Objectives: Preconception care is important for the screening, prevention and management of risk factors that affect pregnancy outcomes. We aimed to investigate pre-pregnancy care policies, guidelines, recommendations and services in six European countries. Methods: In 2013, an electronic search and investigation was undertaken of preconception policy, guidelines, recommendations and services available to healthcare professionals and the general public in six European countries: Belgium (Flanders), Denmark, Italy, the Netherlands, Sweden and the United Kingdom. Findings were compared within five categories: Governmental policy and legislation; Professional bodies and organisations; Healthcare providers; Charitable organisations; Web-based public information and internet sites. Results: All countries had preconception recommendations for women with chronic diseases, such as diabetes and epilepsy. Recommendations for healthy women and men were fragmented and inconsistent. Preconception guidance was often included in antenatal and pregnancy guidelines. Differences between countries were seen with regard to nutritional and lifestyle advice particularly in relation to fish, caffeine and alcohol consumption, and vitamin supplementation. Conclusions: Current guidelines are heterogeneous. Collaborative research across Europe is required in order to develop evidence-based guidelines for preconception health and care.
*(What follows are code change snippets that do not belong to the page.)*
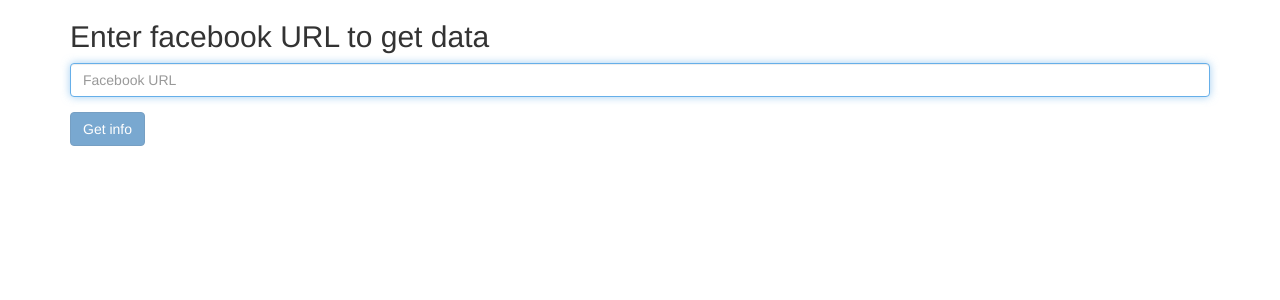
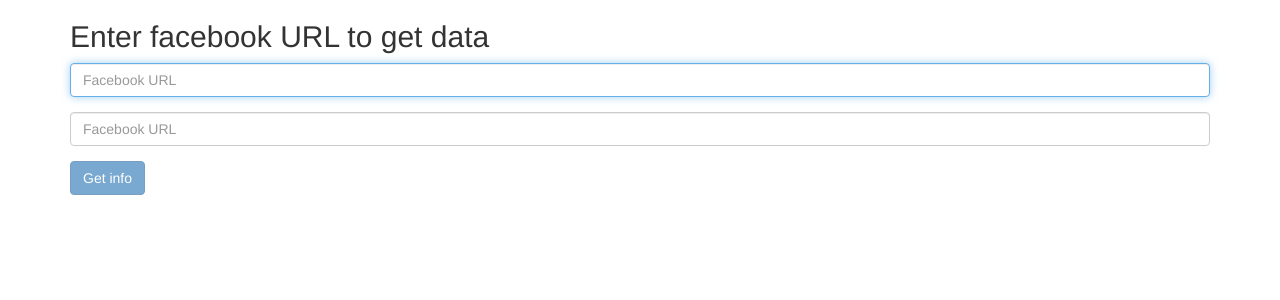
Before and after one commit to marchon/facebook-get-csv, a PHP site: page / in a window 1280 px wide. Shown: the top 300 px of the page. Run offline with PHP 8.4, Linux system fonts and the light colour scheme; some libraries are stand-ins or nearby versions.

Commit message:
Multiple fields

```diff
--- a/index.php
+++ b/index.php
@@ -20,10 +20,13 @@
     <div class="container">
         <form class="form-main" id="facebook-form" data-toggle="validator" method="POST">
             <h2 class="form-main-heading">Enter facebook URL to get data</h2>
-            <div class="form-group">
-                <input class="form-control" type="text" id="facebook-url" placeholder="Facebook URL" data-error="Please insert correct URL" pattern="^(https?:\/\/)?([\da-z\.-]+)\.([a-z\.]{2,6})(\/[\d\w.?=]+)?$" required autofocus />
-                <span class="help-block with-errors"></span>
-            </div>
+
+            <?php for ($i=1; $i<=2; $i++) { ?>
+                <div class="form-group">
+                    <input class="form-control" type="text" id="facebook-url-<?= $i ?>" placeholder="Facebook URL" data-error="Please insert correct URL" pattern="^(https?:\/\/)?([\da-z\.-]+)\.([a-z\.]{2,6})(\/[\d\w.?=]+)?$" required <?= ($i == 1) ? 'autofocus' : '' ?>/>
+                    <span class="help-block with-errors"></span>
+                </div>
+            <?php } ?>
             <button type="submit" class="btn btn-primary">Get info</button>
         </form>
         <br/>
```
There is a need to establish a clear strategy for promoting advice and guidance within the European childbearing population.

Europe, Guidelines, Policy, Pre-pregnancy health and care, Preconception care, Pregnancy
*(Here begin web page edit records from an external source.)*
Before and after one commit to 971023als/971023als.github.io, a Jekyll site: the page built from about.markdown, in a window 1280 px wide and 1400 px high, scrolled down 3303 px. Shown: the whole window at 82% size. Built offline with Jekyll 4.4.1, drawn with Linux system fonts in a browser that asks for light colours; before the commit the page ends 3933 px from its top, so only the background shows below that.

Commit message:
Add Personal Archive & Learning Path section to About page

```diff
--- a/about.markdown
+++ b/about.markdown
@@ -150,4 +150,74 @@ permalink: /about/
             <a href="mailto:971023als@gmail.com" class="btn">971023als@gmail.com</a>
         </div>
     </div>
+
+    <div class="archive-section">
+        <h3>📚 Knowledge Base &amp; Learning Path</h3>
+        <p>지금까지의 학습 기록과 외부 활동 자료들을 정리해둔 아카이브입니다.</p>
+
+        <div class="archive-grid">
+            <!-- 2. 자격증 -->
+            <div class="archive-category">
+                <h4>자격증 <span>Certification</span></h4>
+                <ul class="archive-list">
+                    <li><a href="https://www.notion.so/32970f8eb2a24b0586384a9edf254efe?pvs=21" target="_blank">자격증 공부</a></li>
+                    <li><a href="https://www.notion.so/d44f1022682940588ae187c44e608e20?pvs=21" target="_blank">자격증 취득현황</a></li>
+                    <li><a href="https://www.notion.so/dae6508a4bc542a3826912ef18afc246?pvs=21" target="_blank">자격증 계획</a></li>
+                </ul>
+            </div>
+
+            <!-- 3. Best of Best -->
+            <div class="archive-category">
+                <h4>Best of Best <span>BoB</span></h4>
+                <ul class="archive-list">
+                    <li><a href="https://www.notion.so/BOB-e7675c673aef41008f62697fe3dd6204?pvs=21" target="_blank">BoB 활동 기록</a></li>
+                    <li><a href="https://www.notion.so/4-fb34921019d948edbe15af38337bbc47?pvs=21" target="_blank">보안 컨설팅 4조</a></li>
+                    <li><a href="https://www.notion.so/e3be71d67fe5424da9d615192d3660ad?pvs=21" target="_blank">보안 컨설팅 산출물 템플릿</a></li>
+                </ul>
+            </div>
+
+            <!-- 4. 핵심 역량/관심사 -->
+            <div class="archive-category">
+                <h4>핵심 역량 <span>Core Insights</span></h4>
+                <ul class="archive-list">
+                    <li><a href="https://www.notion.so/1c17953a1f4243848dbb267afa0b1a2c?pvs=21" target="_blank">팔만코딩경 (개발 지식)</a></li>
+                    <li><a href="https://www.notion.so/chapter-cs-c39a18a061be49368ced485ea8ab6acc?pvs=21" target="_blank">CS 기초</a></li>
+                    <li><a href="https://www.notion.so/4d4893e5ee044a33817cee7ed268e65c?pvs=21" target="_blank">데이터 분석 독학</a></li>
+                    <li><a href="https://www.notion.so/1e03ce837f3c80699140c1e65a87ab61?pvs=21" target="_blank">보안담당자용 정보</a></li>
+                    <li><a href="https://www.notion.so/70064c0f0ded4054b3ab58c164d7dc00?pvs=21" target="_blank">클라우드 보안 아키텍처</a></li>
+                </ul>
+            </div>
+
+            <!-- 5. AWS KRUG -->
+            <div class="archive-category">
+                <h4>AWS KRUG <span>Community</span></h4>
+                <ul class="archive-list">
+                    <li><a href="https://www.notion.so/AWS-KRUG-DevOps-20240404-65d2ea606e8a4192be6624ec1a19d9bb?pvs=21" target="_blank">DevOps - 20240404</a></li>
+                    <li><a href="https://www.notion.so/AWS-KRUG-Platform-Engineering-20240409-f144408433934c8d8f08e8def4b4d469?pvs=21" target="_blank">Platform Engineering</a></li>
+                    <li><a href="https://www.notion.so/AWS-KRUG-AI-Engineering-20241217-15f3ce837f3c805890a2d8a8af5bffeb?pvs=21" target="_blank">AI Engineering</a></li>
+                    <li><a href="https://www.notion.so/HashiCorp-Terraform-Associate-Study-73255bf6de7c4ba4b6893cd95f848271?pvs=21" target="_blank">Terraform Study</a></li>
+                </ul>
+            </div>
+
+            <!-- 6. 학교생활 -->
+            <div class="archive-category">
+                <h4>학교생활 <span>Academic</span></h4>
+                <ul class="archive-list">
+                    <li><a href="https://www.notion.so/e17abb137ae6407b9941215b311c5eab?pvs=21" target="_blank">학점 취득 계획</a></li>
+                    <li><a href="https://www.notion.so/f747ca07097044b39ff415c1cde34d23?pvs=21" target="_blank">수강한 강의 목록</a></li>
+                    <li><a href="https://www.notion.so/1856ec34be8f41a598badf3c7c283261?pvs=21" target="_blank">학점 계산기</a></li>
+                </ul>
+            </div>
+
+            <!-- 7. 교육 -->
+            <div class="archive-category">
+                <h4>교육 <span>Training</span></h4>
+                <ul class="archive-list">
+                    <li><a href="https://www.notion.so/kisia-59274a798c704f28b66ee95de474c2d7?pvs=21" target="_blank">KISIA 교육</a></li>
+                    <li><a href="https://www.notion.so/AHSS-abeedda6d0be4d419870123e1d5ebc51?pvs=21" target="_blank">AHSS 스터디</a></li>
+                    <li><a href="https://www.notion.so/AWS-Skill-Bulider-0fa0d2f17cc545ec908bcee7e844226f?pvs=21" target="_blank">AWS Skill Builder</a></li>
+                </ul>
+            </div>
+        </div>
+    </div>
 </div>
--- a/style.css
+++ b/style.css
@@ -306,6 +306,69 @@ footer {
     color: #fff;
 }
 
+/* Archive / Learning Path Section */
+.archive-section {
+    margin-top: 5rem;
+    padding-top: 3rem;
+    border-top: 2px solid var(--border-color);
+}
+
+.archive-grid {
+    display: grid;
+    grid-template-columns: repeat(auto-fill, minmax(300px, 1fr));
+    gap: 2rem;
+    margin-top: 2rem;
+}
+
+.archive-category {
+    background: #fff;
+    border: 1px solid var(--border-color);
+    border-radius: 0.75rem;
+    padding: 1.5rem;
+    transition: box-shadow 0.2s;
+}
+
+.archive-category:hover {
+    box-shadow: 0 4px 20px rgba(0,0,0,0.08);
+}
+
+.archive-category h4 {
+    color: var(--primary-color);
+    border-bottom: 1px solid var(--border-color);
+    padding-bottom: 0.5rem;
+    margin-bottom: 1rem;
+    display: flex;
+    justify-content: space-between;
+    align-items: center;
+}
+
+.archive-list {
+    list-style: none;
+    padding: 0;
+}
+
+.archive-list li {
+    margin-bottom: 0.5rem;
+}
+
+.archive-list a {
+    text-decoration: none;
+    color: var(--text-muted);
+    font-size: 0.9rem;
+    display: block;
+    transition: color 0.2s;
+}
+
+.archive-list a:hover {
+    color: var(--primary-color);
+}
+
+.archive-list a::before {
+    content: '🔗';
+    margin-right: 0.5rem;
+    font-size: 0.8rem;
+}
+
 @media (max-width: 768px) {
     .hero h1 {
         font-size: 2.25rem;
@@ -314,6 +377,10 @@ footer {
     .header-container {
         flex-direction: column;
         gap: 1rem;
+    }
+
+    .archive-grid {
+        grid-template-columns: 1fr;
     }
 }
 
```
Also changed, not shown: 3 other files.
dx.doi.org/10.3109/13625187.2014.990088, hdl.handle.net/1765/91101
European Journal of Contraception and Reproductive Health Care
Department of Gynaecology & Obstetrics
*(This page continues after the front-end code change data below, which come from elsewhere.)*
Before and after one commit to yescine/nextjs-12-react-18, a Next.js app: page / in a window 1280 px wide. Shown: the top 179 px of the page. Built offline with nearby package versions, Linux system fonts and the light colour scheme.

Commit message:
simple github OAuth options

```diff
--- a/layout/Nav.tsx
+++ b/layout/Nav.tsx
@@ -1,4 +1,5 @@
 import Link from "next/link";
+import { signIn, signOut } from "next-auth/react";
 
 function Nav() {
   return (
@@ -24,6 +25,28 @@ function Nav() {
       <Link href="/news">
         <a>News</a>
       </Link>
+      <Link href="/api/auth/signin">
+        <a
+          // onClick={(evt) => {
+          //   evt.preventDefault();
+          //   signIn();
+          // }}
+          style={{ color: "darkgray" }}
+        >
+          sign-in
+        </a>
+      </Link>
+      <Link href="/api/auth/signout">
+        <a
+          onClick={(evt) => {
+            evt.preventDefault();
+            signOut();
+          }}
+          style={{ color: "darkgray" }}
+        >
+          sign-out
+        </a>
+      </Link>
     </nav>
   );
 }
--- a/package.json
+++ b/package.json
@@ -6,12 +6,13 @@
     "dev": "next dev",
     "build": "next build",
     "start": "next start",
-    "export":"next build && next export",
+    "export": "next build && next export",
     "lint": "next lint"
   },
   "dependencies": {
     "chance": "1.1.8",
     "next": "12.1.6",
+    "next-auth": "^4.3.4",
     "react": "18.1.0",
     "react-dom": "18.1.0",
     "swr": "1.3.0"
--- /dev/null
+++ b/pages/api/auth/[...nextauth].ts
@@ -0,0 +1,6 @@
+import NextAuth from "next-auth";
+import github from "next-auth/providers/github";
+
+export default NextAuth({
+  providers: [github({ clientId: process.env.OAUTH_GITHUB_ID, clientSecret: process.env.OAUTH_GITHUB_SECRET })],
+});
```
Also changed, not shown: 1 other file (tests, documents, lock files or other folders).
Shawe, J, Delbaere, I, Ekstrand, M, Hegaard, H.K, Larsson, M, Mastroiacovo, P, … Tydén, T. (2015). Preconception care policy, guidelines, recommendations and services across six European countries: Belgium (Flanders), Denmark, Italy, the Netherlands, Sweden and the United Kingdom. European Journal of Contraception and Reproductive Health Care (Vol. 20, pp. 77–87). doi:10.3109/13625187.2014.990088